Now Reading
The Best of LFW SS/23

The Best of LFW SS/23

London Fashion Week was a sombre affair for SS23, with designers like Burberry and Raf Simons cancelling their shows to pay respect to the death of our Queen Elizabeth II. With Monday slashed from the roster due to her funeral, LFW felt disjointed and muted – but the show must go on, because fashion month for the rest of the world can seem frivolous, but for us who work in the industry, fashion month is business.

But just because it’s business doesn’t mean that tributes can’t be paid – and no more than Richard Quinn, who received the Queen Elizabeth II Award in Design, as well as having the actual Queen sit front row at his debut show back in 2018. He opened his SS23 show with 22 mourning looks in total blackout, and if you know anything about Richard Quinn, you’ll know that he loves his vibrant florals which are a go-to of his brand, so it’s not every day Quinn comes out with something devoid of colour. The looks in question were indeed fit for royalty, with intricate beading and draped lace that took inspiration from the history of the monarchy (Elizabethan times, included) – and if you were ever doubting his expertise, he and his time created all the mourning looks during the 10 days of mourning after Lizzie’s death. A fitting send-off for an incredible lady.

Speaking of the United Kingdom (just wait for this segue), there’s maybe the one thing that the Scots and Brad Pitt have in common – and that’s a love of skirts. They’re not just for women, you know? Daniel W. Fletcher sent some dark menswear down the catwalk for SS23, with feminine, flowing shapes. Think draped silk blouses, pleated skirts, corset tops and neck ties.

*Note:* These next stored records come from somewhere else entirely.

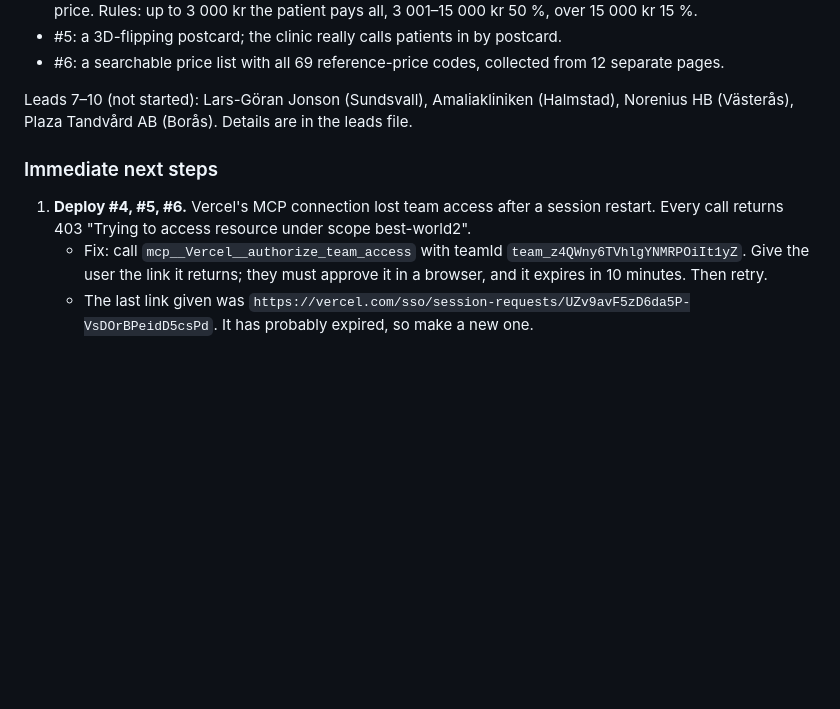
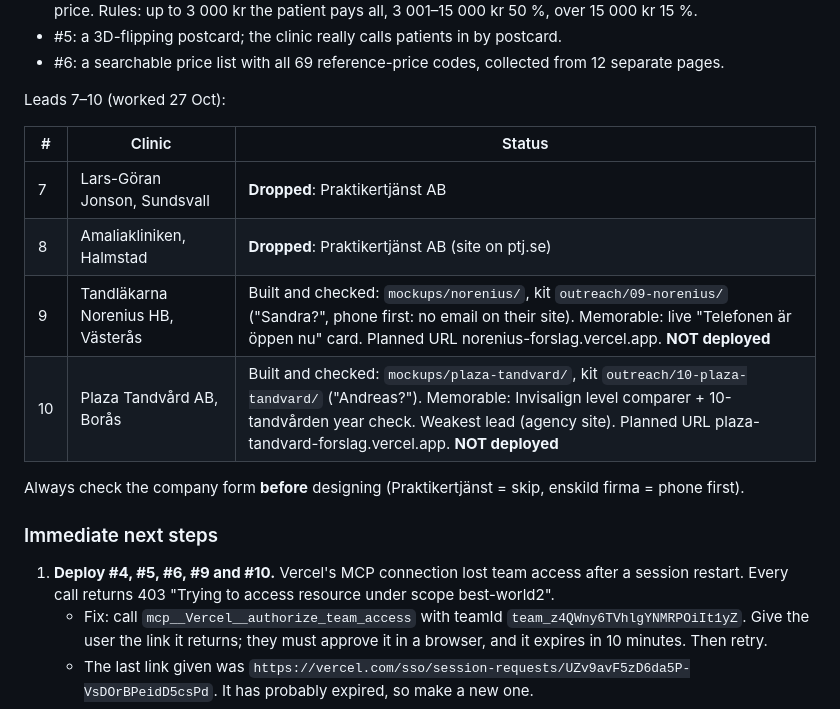
Before and after one commit to Md-foysal-hossain-omi/cms, a Markdown page: HANDOVER.md, the part around the change. Drawn GitHub-style; blank space fills up the shorter version.

Commit message:
Update leads list, handover and sending checklist for leads 7-10
Co-Authored-By: Claude Opus 5.5 <noreply@anthropic.com>
Claude-Session: https://claude.ai/code/session_01Eo9nhc2BrEKnDMb923pHns

```diff
--- a/HANDOVER.md
+++ b/HANDOVER.md
@@ -75,11 +75,20 @@ The memorable element per site:
 - #5: a 3D-flipping postcard; the clinic really calls patients in by postcard.
 - #6: a searchable price list with all 69 reference-price codes, collected from 12 separate pages.
 
-Leads 7–10 (not started): Lars-Göran Jonson (Sundsvall), Amaliakliniken (Halmstad), Norenius HB (Västerås), Plaza Tandvård AB (Borås). Details are in the leads file.
+Leads 7–10 (worked 27 Oct):
+
+| # | Clinic | Status |
+|---|---|---|
+| 7 | Lars-Göran Jonson, Sundsvall | **Dropped**: Praktikertjänst AB |
+| 8 | Amaliakliniken, Halmstad | **Dropped**: Praktikertjänst AB (site on ptj.se) |
+| 9 | Tandläkarna Norenius HB, Västerås | Built and checked: `mockups/norenius/`, kit `outreach/09-norenius/` ("Sandra?", phone first: no email on their site). Memorable: live "Telefonen är öppen nu" card. Planned URL norenius-forslag.vercel.app. **NOT deployed** |
+| 10 | Plaza Tandvård AB, Borås | Built and checked: `mockups/plaza-tandvard/`, kit `outreach/10-plaza-tandvard/` ("Andreas?"). Memorable: Invisalign level comparer + 10-tandvården year check. Weakest lead (agency site). Planned URL plaza-tandvard-forslag.vercel.app. **NOT deployed** |
+
+Always check the company form **before** designing (Praktikertjänst = skip, enskild firma = phone first).
 
 ### Immediate next steps
 
-1. **Deploy #4, #5, #6.** Vercel's MCP connection lost team access after a session restart. Every call returns 403 "Trying to access resource under scope best-world2".
+1. **Deploy #4, #5, #6, #9 and #10.** Vercel's MCP connection lost team access after a session restart. Every call returns 403 "Trying to access resource under scope best-world2".
    - Fix: call `mcp__Vercel__authorize_team_access` with teamId `team_z4QWny6TVhlgYNMRPOiIt1yZ`. Give the user the link it returns; they must approve it in a browser, and it expires in 10 minutes. Then retry.
    - The last link given was `https://vercel.com/sso/session-requests/UZv9avF5zD6da5P-VsDOrBPeidD5csPd`. It has probably expired, so make a new one.
 2. Deploy method (gitSource deploys fail because the Vercel GitHub app has no repo access):
```
Also changed, not shown: research/leads/2026-10-26-sweden-dentists-top10.md (+2 -0 lines), 1 other file.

Pair that with sartorial tailoring, arm bands around sharply cut blazers, and we have a delightful collection that perfectly walks the fluidity between men’s and women’s design for a seamless unisex collection.

That mix of the masculine and the feminine was a common theme throughout LFW, with brands like Toga reimagining the classic sartorial button-down into a sleek halter neck, or S.S. Daley making men’s tailored trousers be so full and voluminous with pleating that it could have been a skirt, or a quintessential double-breasted blazer cinched in at the waist with a belt tie, or tailored trousers worn so high up the body that they turn into a jumpsuit.

A designer’s collection that I would never imagine I would say I have loved is JW Anderson’s. His SS23 collection was naturally kooky and explored the theme of human consciousness in the technological age, complete with shirts made up of computer keys, plastic dresses evocative of Pink Floyd’s classic line, “We’re just two lost souls living in a fishbowl, year after year” and a metal bulb as a dress, reflecting our faces back in a distorted way of seeing ourselves. Doesn’t that sound like social media to you? For a finishing touch, the last look sent down the runway (or the walkway of the underground casino on Wardour street) was a simple black T-shirt dress paying homage to HRM the Queen. Colour me impressed.

Another fave of the fashion scene: Nensi Dojaka doesn’t look at her collections as different expressions of her design aesthetic, instead, she sees them as an extension of what has come before. This is clear to see through the inclusion of heart motifs, scarlet wiring, and delicate ruffles – all big hits in her Autumn/Winter 2022 show. Her love of lingerie-inspired silhouettes remains, this time with plenty of sheer – a huge upcoming trend seen throughout all brands this season – and the introduction of sparing sequins on her cult subversive designs.

See Also

Perhaps the sheer trend and subversive dressing is a continuation of the trompe de l’oeil trend from last season, where the body was manipulated and tricked by the eye – while this season we’re in the mood for transparency, to try and see things as they really are, underneath all the waffling and posturing. Sheer continues to be one of the main trends of the Spring/Summer season, with almost all designers showcasing see-through looks in one way or another.

Lastly, I always look forward to David Koma due to its contemporary edge applied to every collection. For SS23, Koma took a marine theme (I scream! My dream) with appliquéd stafish covering nipples à la all-grown-up Little Mermaid, ostrich feather bags that look like anemones swaying in the underwater current, vivid gradients that look like oil sitting on the surface of the marina, rope dresses in cobalt blue looking like an Yves Klein fishing net, and sequinned wavy lines only just covering your modesty. Fun side note: I wore a David Koma dress for my birthday this year that had crystal hibiscus flowers covering my boobs and got told off for being dressed inappropriately at the restaurant. They told me to keep my jacket on the whole night (I didn’t). Do you really expect me to cover up a David Koma dress on the day I celebrate my birth? Yeah, right. Dua Lipa wore the exact same dress and I bet she never got told off. Anyway, my point is I’ve already decided I’m going one step further this year and wearing SS23 Look 4. Sue me!